TASK INSTRUCTIONS:
Count the lines below that carry the word "rolled". Answer with that number alone.

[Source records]
((

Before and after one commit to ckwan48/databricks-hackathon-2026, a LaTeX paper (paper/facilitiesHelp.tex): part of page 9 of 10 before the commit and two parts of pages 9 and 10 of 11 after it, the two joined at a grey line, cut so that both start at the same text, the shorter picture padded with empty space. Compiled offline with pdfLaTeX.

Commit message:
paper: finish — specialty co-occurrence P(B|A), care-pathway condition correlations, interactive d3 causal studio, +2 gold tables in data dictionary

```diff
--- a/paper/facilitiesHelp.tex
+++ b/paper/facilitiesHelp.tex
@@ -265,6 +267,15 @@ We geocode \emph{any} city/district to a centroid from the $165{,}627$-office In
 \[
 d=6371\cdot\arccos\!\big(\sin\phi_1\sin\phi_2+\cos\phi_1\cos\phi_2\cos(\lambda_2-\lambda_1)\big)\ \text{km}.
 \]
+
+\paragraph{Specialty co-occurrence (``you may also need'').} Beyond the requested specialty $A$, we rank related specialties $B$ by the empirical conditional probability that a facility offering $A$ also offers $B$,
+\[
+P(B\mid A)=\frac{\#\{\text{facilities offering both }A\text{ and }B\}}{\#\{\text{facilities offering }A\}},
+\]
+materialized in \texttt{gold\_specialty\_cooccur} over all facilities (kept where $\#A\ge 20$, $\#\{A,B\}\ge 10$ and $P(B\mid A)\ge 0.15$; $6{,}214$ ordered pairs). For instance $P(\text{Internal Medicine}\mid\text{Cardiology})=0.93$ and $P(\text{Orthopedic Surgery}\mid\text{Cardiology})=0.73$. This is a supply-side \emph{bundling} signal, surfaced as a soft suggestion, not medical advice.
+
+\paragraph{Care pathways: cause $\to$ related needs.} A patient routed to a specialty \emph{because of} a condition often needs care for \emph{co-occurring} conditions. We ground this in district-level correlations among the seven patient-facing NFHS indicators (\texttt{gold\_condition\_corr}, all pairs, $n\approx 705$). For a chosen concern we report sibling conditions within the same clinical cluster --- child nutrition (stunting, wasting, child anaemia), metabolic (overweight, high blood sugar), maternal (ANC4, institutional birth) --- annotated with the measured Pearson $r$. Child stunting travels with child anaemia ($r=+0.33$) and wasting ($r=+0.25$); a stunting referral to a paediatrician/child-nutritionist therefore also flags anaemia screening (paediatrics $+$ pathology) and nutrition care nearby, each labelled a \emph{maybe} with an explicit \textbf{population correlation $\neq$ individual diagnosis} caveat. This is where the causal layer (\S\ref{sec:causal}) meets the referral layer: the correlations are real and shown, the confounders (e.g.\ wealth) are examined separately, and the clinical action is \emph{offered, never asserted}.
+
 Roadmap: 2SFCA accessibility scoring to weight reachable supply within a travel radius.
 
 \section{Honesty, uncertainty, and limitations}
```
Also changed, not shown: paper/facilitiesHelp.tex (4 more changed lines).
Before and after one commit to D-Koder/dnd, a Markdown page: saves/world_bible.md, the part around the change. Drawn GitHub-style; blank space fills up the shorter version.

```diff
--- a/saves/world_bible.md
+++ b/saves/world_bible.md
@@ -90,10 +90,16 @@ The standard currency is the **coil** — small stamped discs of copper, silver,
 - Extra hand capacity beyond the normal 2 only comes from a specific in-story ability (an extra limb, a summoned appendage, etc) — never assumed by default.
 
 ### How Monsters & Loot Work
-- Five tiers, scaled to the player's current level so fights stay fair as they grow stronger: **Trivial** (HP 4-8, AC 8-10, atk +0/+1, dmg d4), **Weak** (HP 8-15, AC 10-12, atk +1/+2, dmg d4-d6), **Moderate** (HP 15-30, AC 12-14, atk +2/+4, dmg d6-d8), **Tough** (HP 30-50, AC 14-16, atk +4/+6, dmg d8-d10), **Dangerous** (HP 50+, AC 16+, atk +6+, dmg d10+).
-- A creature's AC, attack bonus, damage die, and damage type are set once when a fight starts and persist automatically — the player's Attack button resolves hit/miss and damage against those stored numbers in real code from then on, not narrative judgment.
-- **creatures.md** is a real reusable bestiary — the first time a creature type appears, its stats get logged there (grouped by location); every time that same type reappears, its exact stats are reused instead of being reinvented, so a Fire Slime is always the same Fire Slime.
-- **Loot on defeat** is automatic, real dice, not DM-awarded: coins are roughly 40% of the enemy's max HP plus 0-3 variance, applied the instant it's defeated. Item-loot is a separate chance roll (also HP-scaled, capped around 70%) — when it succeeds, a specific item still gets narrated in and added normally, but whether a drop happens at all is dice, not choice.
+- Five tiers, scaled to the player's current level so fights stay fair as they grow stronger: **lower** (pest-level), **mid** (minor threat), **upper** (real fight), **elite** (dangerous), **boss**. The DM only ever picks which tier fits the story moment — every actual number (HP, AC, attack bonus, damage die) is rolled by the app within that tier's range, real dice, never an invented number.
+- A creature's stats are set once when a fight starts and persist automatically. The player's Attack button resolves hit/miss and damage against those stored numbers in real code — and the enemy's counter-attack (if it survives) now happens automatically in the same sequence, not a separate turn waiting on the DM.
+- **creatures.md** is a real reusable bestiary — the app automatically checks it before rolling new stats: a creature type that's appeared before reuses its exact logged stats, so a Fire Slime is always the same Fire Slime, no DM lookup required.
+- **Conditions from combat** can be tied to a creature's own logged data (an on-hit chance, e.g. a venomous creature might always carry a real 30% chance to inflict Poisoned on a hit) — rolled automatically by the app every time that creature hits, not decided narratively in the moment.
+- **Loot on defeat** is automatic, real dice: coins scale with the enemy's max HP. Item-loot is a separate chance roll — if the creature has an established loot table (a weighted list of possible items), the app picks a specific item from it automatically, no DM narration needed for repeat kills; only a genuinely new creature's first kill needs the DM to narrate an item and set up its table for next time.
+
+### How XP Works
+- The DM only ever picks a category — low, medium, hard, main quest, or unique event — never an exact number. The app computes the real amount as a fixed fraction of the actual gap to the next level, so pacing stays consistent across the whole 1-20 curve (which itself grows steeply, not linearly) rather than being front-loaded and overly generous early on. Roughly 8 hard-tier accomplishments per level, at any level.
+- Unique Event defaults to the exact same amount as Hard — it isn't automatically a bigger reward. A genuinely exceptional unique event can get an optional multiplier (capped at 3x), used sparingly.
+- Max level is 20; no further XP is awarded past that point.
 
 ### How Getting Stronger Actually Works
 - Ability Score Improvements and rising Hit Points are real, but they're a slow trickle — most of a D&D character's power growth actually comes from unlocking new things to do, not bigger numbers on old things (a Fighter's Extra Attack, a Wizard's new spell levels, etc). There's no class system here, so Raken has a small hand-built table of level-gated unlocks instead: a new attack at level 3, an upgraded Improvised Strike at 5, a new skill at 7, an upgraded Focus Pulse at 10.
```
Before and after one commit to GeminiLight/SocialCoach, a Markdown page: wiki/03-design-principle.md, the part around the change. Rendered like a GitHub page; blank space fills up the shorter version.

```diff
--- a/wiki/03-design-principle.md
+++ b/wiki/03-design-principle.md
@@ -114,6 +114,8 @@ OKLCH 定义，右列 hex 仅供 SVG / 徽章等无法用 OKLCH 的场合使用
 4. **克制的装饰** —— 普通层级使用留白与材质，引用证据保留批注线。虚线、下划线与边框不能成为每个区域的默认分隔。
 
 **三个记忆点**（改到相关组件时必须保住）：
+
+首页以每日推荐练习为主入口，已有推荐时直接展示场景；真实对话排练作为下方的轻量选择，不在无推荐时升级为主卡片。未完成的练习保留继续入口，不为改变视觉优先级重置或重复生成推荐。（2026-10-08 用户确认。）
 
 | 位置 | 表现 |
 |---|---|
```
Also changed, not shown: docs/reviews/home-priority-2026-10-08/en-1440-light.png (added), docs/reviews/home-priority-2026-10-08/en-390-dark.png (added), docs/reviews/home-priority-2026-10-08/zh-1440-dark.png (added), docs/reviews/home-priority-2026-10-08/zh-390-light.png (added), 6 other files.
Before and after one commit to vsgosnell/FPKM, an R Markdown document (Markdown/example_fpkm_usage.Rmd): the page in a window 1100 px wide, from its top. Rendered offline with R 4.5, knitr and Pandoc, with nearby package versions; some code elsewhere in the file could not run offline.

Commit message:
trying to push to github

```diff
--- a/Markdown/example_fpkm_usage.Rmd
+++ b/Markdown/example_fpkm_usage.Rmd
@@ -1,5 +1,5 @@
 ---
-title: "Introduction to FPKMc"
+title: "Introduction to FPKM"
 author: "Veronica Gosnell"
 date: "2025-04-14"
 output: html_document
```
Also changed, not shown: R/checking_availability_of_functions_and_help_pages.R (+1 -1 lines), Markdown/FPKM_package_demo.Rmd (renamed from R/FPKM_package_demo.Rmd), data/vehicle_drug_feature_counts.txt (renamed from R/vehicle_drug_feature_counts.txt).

))

RESPONSE BOX:
2